▶ [Work order]:
In the entries below, find every line holding the string "Link" and collect it.

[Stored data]

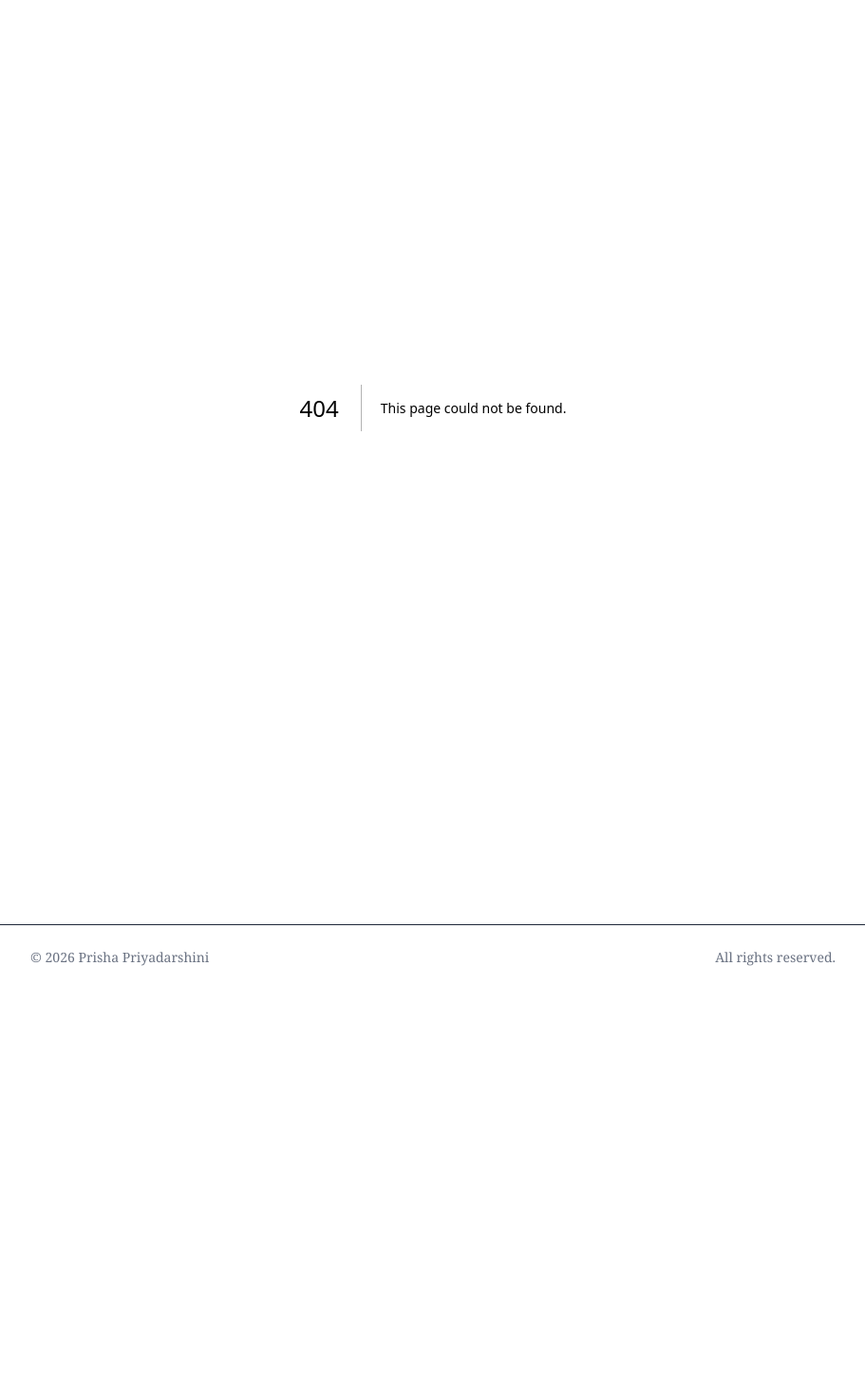
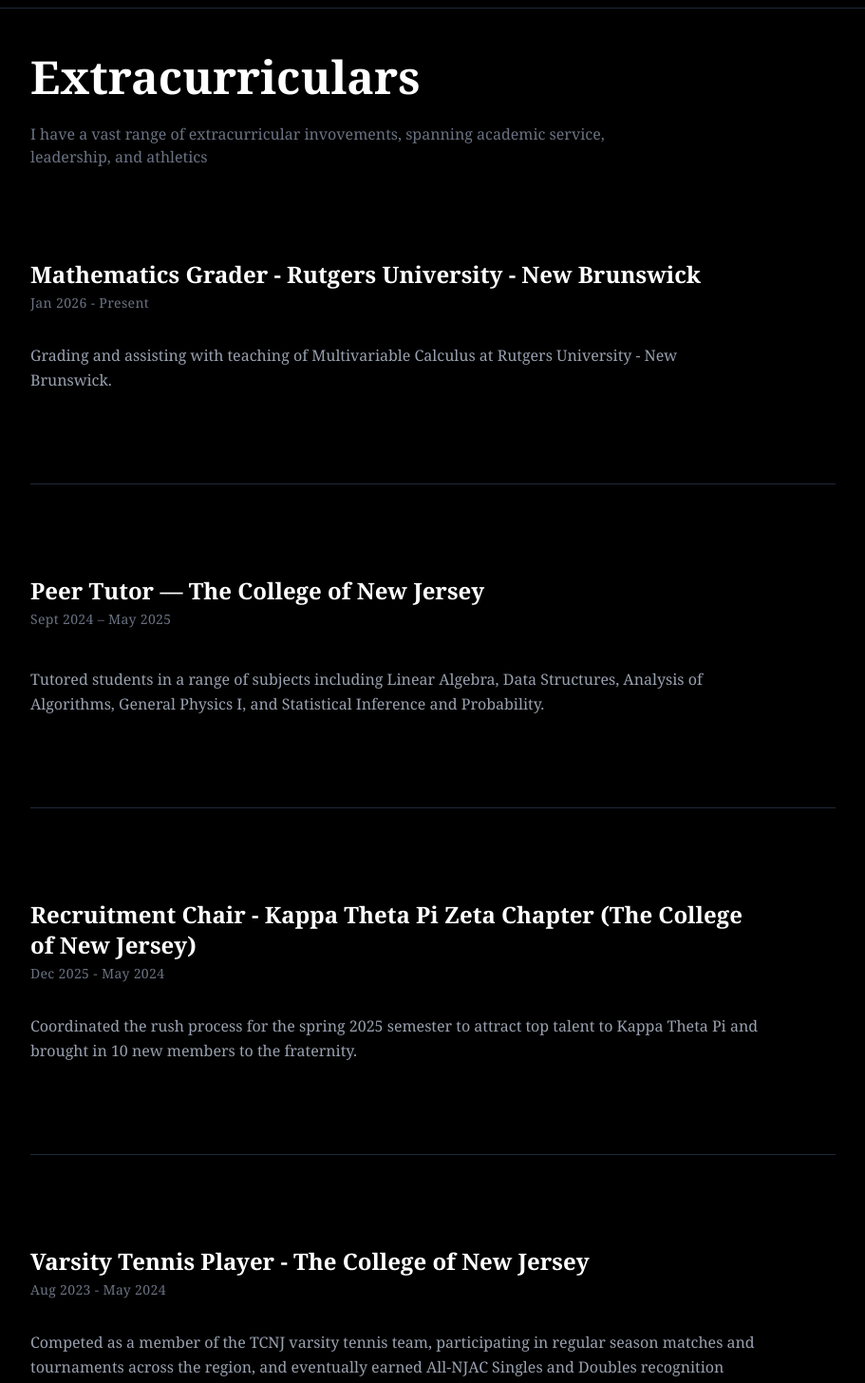
Before and after one commit to priyadp1/Website, a Next.js app in the folder prisha-portfolio/: page /extracurriculars in a window 1280 px wide. Before the commit this address had no page. Shown: the part 80-1536 px from the top of the page at 95% size, without its empty margins (184-1095 px from the left). Before the commit the page ends 1122 px from the top, so only its background shows below. Built offline with nearby package versions, Linux system fonts and the light colour scheme.

Commit message:
Edited Website

```diff
--- a/prisha-portfolio/src/app/components/Navbar.tsx
+++ b/prisha-portfolio/src/app/components/Navbar.tsx
@@ -36,6 +36,9 @@
           <Link href="/skills" className="hover:text-white transition-colors">
             Skills
           </Link>
+          <Link href="/extracurriculars" className="hover:text-white transition-colors">
+            Extracurriculars
+          </Link>
 
           <div className="h-4 w-px bg-gray-700" />
 
--- /dev/null
+++ b/prisha-portfolio/src/app/extracurriculars/page.tsx
@@ -0,0 +1,97 @@
+export default function Extracurriculars() {
+  return (
+    <div className="space-y-24">
+
+      <div className="space-y-6">
+        <h1 className="text-5xl font-bold text-white">
+          Extracurriculars
+        </h1>
+        <p className="text-gray-500 max-w-2xl">
+          I have a vast range of extracurricular invovements, spanning
+          academic service, leadership, and athletics
+        </p>
+      </div>
+
+
+      {/* Mathematics Grader */}
+      <section className="space-y-8 max-w-3xl">
+        <div>
+          <h2 className="text-2xl font-semibold text-white">
+           Mathematics Grader - Rutgers University - New Brunswick
+          </h2>
+          <p className="text-sm text-gray-500 mt-1 tracking-wide">
+            Jan 2026 - Present
+          </p>
+        </div>
+
+        <p className="text-gray-400 leading-relaxed">
+          Grading and assisting with teaching of Multivariable Calculus
+          at Rutgers University - New Brunswick.
+        </p>
+      </section>
+
+      <hr className="border-gray-800" />
+
+
+      {/* Peer Tutor */}
+      <section className="space-y-10 max-w-3xl">
+        <div>
+          <h2 className="text-2xl font-semibold text-white">
+            Peer Tutor — The College of New Jersey
+          </h2>
+          <p className="text-sm text-gray-500 mt-1 tracking-wide">
+            Sept 2024 – May 2025
+          </p>
+        </div>
+
+        <p className="text-gray-400 leading-relaxed">
+            Tutored students in a range of subjects including Linear Algebra, Data Structures,
+            Analysis of Algorithms, General Physics I, and Statistical Inference and Probability.
+
+        </p>
+      </section>
+
+      <hr className="border-gray-800" />
+
+        {/* Recruitment Chair */}
+      <section className="space-y-8 max-w-3xl">
+        <div>
+          <h2 className="text-2xl font-semibold text-white">
+           Recruitment Chair - Kappa Theta Pi Zeta Chapter (The College of New Jersey)
+          </h2>
+          <p className="text-sm text-gray-500 mt-1 tracking-wide">
+            Dec 2025 - May 2024
+          </p>
+        </div>
+
+        <p className="text-gray-400 leading-relaxed">
+          Coordinated the rush process for the spring 2025 semester to
+          attract top talent to Kappa Theta Pi and brought in 10 new members to the fraternity.
+        </p>
+      </section>
+
+      <hr className="border-gray-800" />
+
+        {/* Varsity Tennis */}
+        <section className="space-y-8 max-w-3xl">
+        <div>
+          <h2 className="text-2xl font-semibold text-white">
+           Varsity Tennis Player - The College of New Jersey
+          </h2>
+          <p className="text-sm text-gray-500 mt-1 tracking-wide">
+            Aug 2023 - May 2024
+          </p>
+        </div>
+
+        <p className="text-gray-400 leading-relaxed">
+          Competed as a member of the TCNJ varsity tennis team,
+          participating in regular season matches and tournaments across the region,
+          and eventually earned All-NJAC Singles and Doubles recognition (2024) for
+          athletic and competitive excellence.
+
+        </p>
+      </section>
+
+     </div>
+  );
+}
--- a/prisha-portfolio/src/app/page.tsx
+++ b/prisha-portfolio/src/app/page.tsx
@@ -29,7 +29,7 @@
 
       <section className="space-y-6">
         <h2 className="text-2xl font-semibold text-white">
-          Current & Past Research
+          Current & Past Research (Most recent on top)
         </h2>
 
         <ul className="space-y-2 text-gray-300">
@@ -42,14 +42,14 @@
 
       <section className="space-y-6">
         <h2 className="text-2xl font-semibold text-white">
-          Classes Taken
+          Selected Coursework
         </h2>
 
         <ul className="space-y-2 text-gray-300">
-          <li>• Data Structures, Discrete Structures 1-2, Design & Analysis of Algorithms</li>
-          <li>• Artificial Intelligence, Machine Learning, Deep Learning, Natural Language Processing</li>
-          <li>• Linear Algebra, Calculus 1-3, Differential Equations, Probability & Statistics</li>
-          <li>• Computer Architecture, Operating Systems</li>
+          <li>• <p><span className="text-white font-medium">Algorithms & Theory:</span> Data Structures, Discrete Structures 1-2, Design & Analysis of Algorithms</p></li>
+          <li>• <p><span className="text-white font-medium">Artificial Intelligence:</span> Artificial Intelligence, Deep Learning, Natural Language Processing</p></li>
+          <li>• <p><span className="text-white font-medium">Mathematics:</span> Linear Algebra, Calculus 1-3, Differential Equations, Probability & Statistics</p></li>
+          <li>• <p><span className="text-white font-medium">Systems:</span> Computer Architecture, Operating Systems</p></li>
         </ul>
       </section>
 
```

▶ [Finished task]:
           <Link href="/skills" className="hover:text-white transition-colors">
           </Link>
+          <Link href="/extracurriculars" className="hover:text-white transition-colors">
+          </Link>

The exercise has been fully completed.